Sedina Muhibic
SOS alumni – February 21 2018

If you fall get up stronger

For Sedina Muhibic, skiing is everything. She fell in love with the sport at the age of six when she saw a ski race for the first time on TV at her home in the SOS Children's Village in Sarajevo.

“At that moment, my heart stopped,” recalls Sedina, now 26. “I fixed on every move, I soaked it all in.” She remembers how she would stand in front of the TV and imitate the moves of her Olympic ski heroes, such as Janica Kostelic of Croatia, Lindsey Vonn of the U.S. and Anja Pärson of Sweden.

Since then, Sedina dreamt of being an Olympian. “I would imagine myself at the start, bravely descending to the finish line, and then proudly taking the top place on the podium," she says.

But, after a promising start, her dreams of one day competing were shattered after a severe injury in 2013 appeared to end her ski career. It crushed her world.

However, five years later, Sedina is back on her feet and her spirits are high. Even as she watches the Winter Olympics taking place in Pyeongchang, South Korea from her home in Sarajevo, she is planning ways to get back into the sport.

Love at first sight

Skiing has always been Sedina’s biggest passion. She remembers her first wish ever was to get a pair of ski goggles. Her SOS mother, Hidajeta Djonlagic, happily fulfilled that wish – and she still has those goggles to this day.
Sedina and her SOS mother. Photo: SOS archives

Sedina pursued the sport, working with several coaches all of whom saw her as a promising talent. “Skiing for me is such a magnificent feeling. When I'm skiing, nothing else matters. I feel invincible, brave, and powerful,” she says.

The high hopes of the young skier came tumbling down when a training accident during a downhill run caused severe damage to her right knee. But although her dreams of becoming a champion vanished at that moment, she is not giving up.

Sedina recently had her third surgery and is currently in recovery. Right now, she is focused on finishing her master’s thesis at the University of Sarajevo on making Alpine skiing accessible to people with disabilities. She also works behind the scenes with the Croatian Ski Team as part of their support staff.

Meanwhile, Sedina is following the Winter Olympics on TV, fiercely supporting her favourites, like Lindsey Vonn, who also came back from a serious injury to compete. "It would've been nice to be in Pyeongchang as a volunteer;” she says, adding that she hopes to volunteer for the 2022 games in Beijing.

A determined young woman

Sedina has overcome adverse circumstances before. Abandoned at birth, she spent her first months as an infant in a Sarajevo orphanage before being evacuated to Germany at the start of the war in Bosnia & Herzegovina. She came back to her native country in 1997, at the age of five, and went to live at the SOS Children's Village in Sarajevo, and has fond memories of her SOS mother, Hidajeta.

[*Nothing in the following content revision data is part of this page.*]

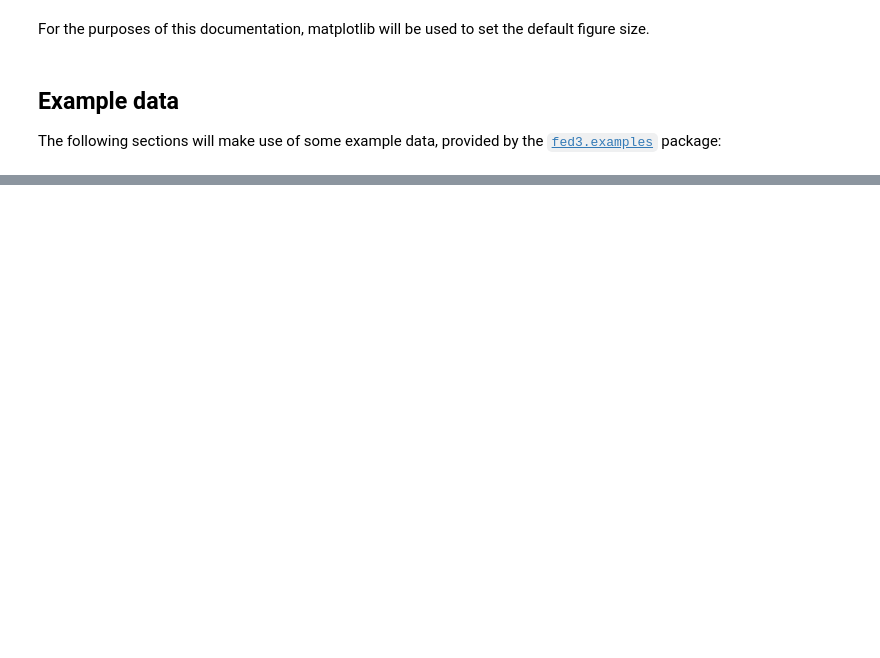
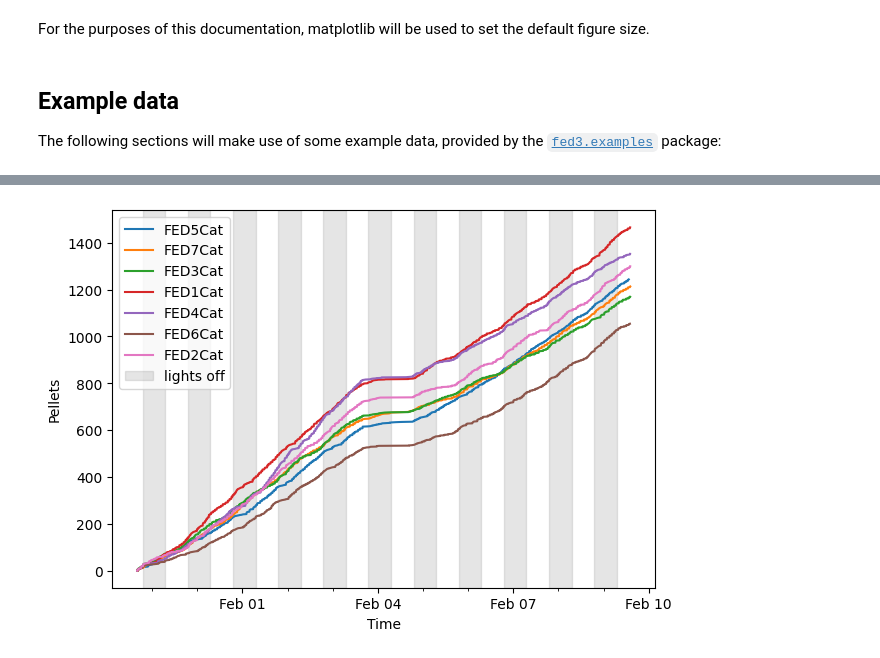
Before and after one commit to earnestt1234/fed3, a Jupyter notebook: docs/plots_getting_started.ipynb, the cells around one changed output, grey strips where cells are left out. Drawn from its saved outputs; the diff is of its cells as text; code cells hidden in the pictures; blank space fills up the shorter version.

```diff
--- a/docs/plots_getting_started.ipynb
+++ b/docs/plots_getting_started.ipynb
@@ -46,0 +47,4 @@ fig = fplot.line(f, y='rt') # retrieval time
+# %%
+fig = fplot.line(feds=fedlist, y='pellets')
+# %% [output]
+[figure, added]
```
Also changed, not shown: parts of 9 cells of this notebook.
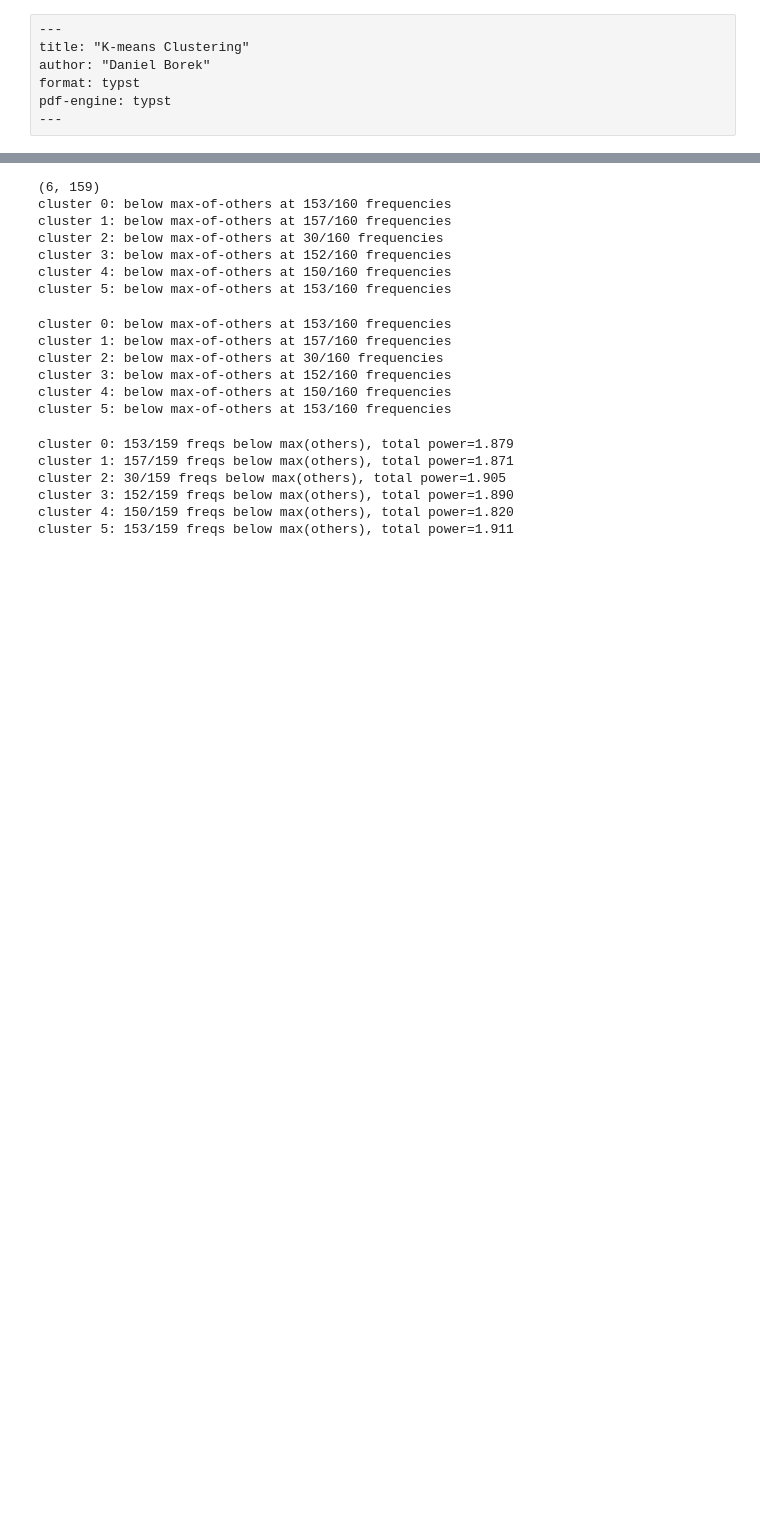
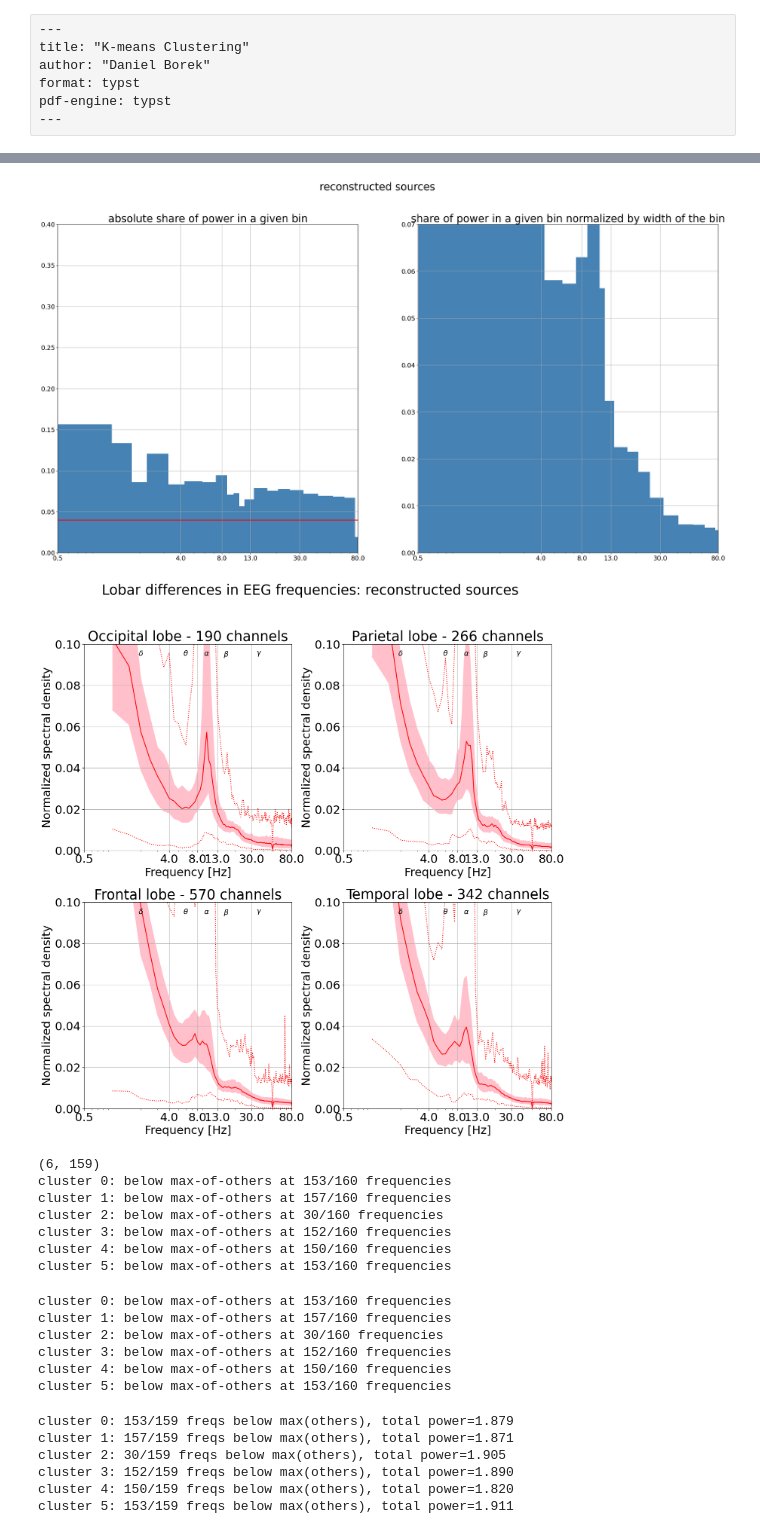
Before and after one commit to danieltomasz/code-spectral-comparison, a Jupyter notebook: analiza/01_cluster_pipeline_ieeg_sources.ipynb, the cells around one changed output, grey strips where cells are left out. Drawn from its saved outputs; the diff is of its cells as text; code cells hidden in the pictures; blank space fills up the shorter version.

```diff
--- a/analiza/01_cluster_pipeline_ieeg_sources.ipynb
+++ b/analiza/01_cluster_pipeline_ieeg_sources.ipynb
@@ -118,3 +150,9 @@ derived 21 intervals (paper: 22)
+# %%
+plot_histogram(psd, colbin, dataset, summary=PLOT_SUMMARY)
+plot_lobes(psd_clust, psd, f, smal, dataset, sig_lobes, show=True, summary=PLOT_SUMMARY)
+# %% [output]
+[figure, added]
+[figure, added]
 # %%
 cluster_medians = psd_clust.groupby("clusters").median()
 print(cluster_medians.shape)            # should be (8, 160)
```
Also changed, not shown: parts of 2 cells of this notebook, 11 other files.
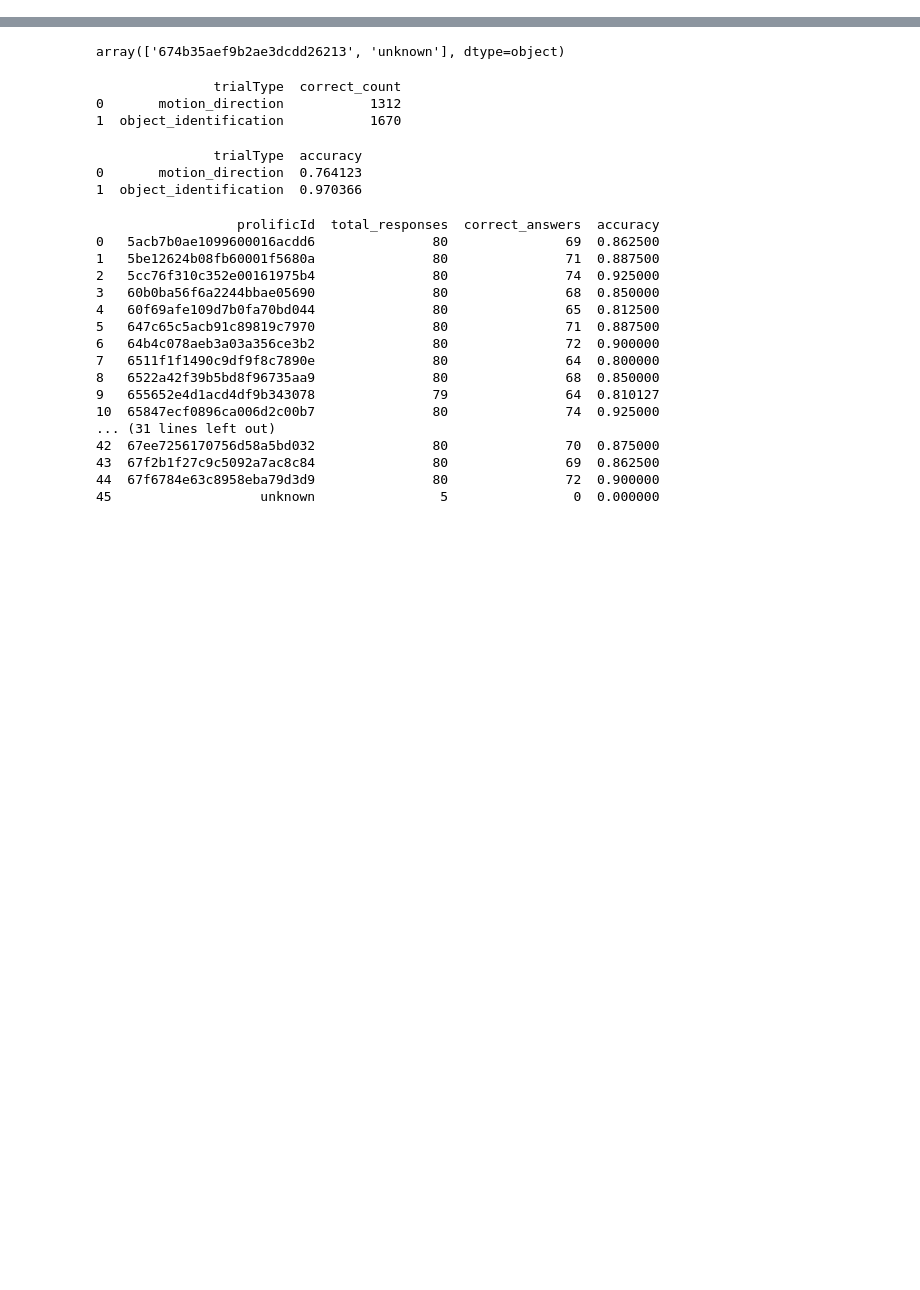
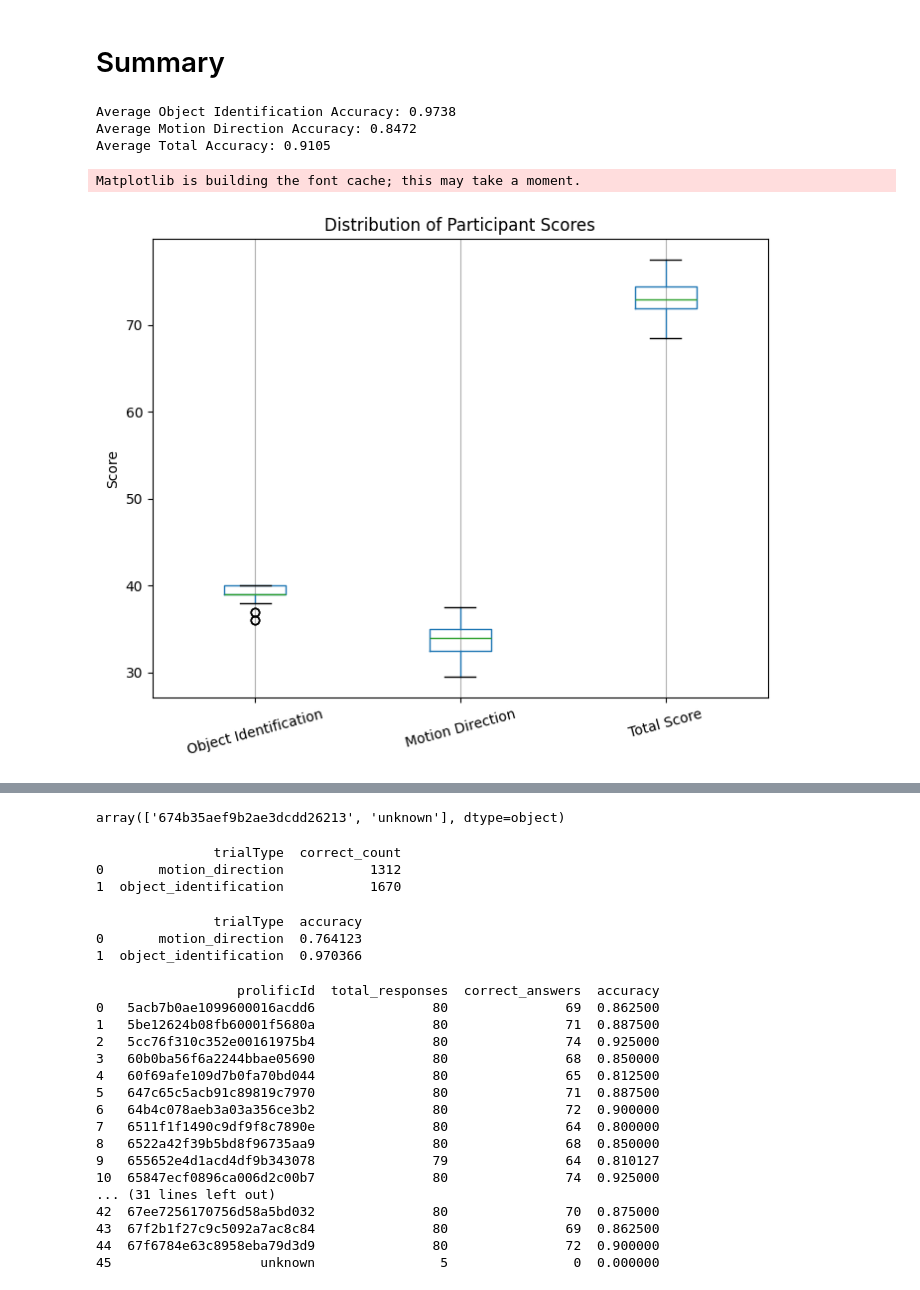
Before and after one commit to skrigel/motion_blur_experiment, a Jupyter notebook: user_analysis.ipynb, the cells around one changed output, grey strips where cells are left out. Drawn from its saved outputs; the diff is of its cells as text; code cells hidden in the pictures; blank space fills up the shorter version.

Commit message:
adding scripts to analyze user data

```diff
--- a/user_analysis.ipynb
+++ b/user_analysis.ipynb
@@ -31,0 +106,2 @@ data = load_data()
+# %%
+object_data['object_score'] = (object_data['selection'] == object_data['trueLabel']).astype(float)
@@ -31,0 +110,14 @@ data = load_data()
+# %%
+# Define axis function
+def same_axis(pred, true):
+    vertical = {'up', 'down'}
+    horizontal = {'left', 'right'}
+    return (pred in vertical and true in vertical) or (pred in horizontal and true in horizontal)
+# %%
+# Apply scoring
+motion_data['motion_score'] = motion_data.apply(
+    lambda row: 1.0 if row['selection'] == row['trueLabel'] else
+                0.5 if same_axis(row['selection'], row['trueLabel']) else
+                0.0,
+    axis=1
+)
@@ -31,0 +126,10 @@ data = load_data()
+# %%
+# Sum scores by participant
+object_scores = object_data.groupby('prolificId')['object_score'].sum().reset_index()
+motion_scores = motion_data.groupby('prolificId')['motion_score'].sum().reset_index()
+
+# Merge the two
+participant_scores = pd.merge(object_scores, motion_scores, on='prolificId')
+
+# Optionally, compute a total score
+participant_scores['total_score'] = participant_scores['object_score'] + participant_scores['motion_score']
@@ -31,0 +156,38 @@ data = load_data()
+# %% [markdown]
+# Summary
+# %%
+# Summary statistics
+average_object_score = participant_scores['object_score'].mean()/40
+average_motion_score = participant_scores['motion_score'].mean()/40
+average_total_score = participant_scores['total_score'].mean()/80
+
+# Print out the results
+print(f"Average Object Identification Accuracy: {average_object_score:.4f}")
+print(f"Average Motion Direction Accuracy: {average_motion_score:.4f}")
+print(f"Average Total Accuracy: {average_total_score:.4f}")
+# %% [output]
+Average Object Identification Accuracy: 0.9738
+Average Motion Direction Accuracy: 0.8472
+Average Total Accuracy: 0.9105
+# %%
+import matplotlib.pyplot as plt
+
+# Prepare data in long format
+boxplot_data = participant_scores[['object_score', 'motion_score', 'total_score']]
+boxplot_data = boxplot_data.rename(columns={
+    'object_score': 'Object Identification',
+    'motion_score': 'Motion Direction',
+    'total_score': 'Total Score'
+})
+
+# Plot
+plt.figure(figsize=(8,6))
+boxplot_data.boxplot()
+plt.title('Distribution of Participant Scores')
+plt.ylabel('Score')
+plt.xticks(rotation=15)
+plt.grid(axis='y')
+plt.show()
+# %% [output]
+Matplotlib is building the font cache; this may take a moment.
+[figure, added]
```
Also changed, not shown: parts of 14 cells of this notebook, 58 other files.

"I consider myself lucky to have her as my mother;” Sedina says. “A mother is not someone who gives birth to you, but the one who raises you. She taught me the norms of good, ethical and honest behaviour. She always says that the most important thing is to be a good person. She supports me in all moments and segments of my life."
Sedina as a child and today. Photo: SOS archives

Part of a big family

Sedina is proud that she grew up in an SOS Children's Village. She has many beautiful childhood memories of school, skiing, playing football, volleyball and hide-and-seek. She and her friends sang karaoke, had costume balls, tournaments, travelled and went camping.

"If I had to live my life again, I would choose the same one. I'd never change the friendships I made in the SOS Children's Village. We are one big family,” she says. “My biggest support is my mother, my friends and my educators.”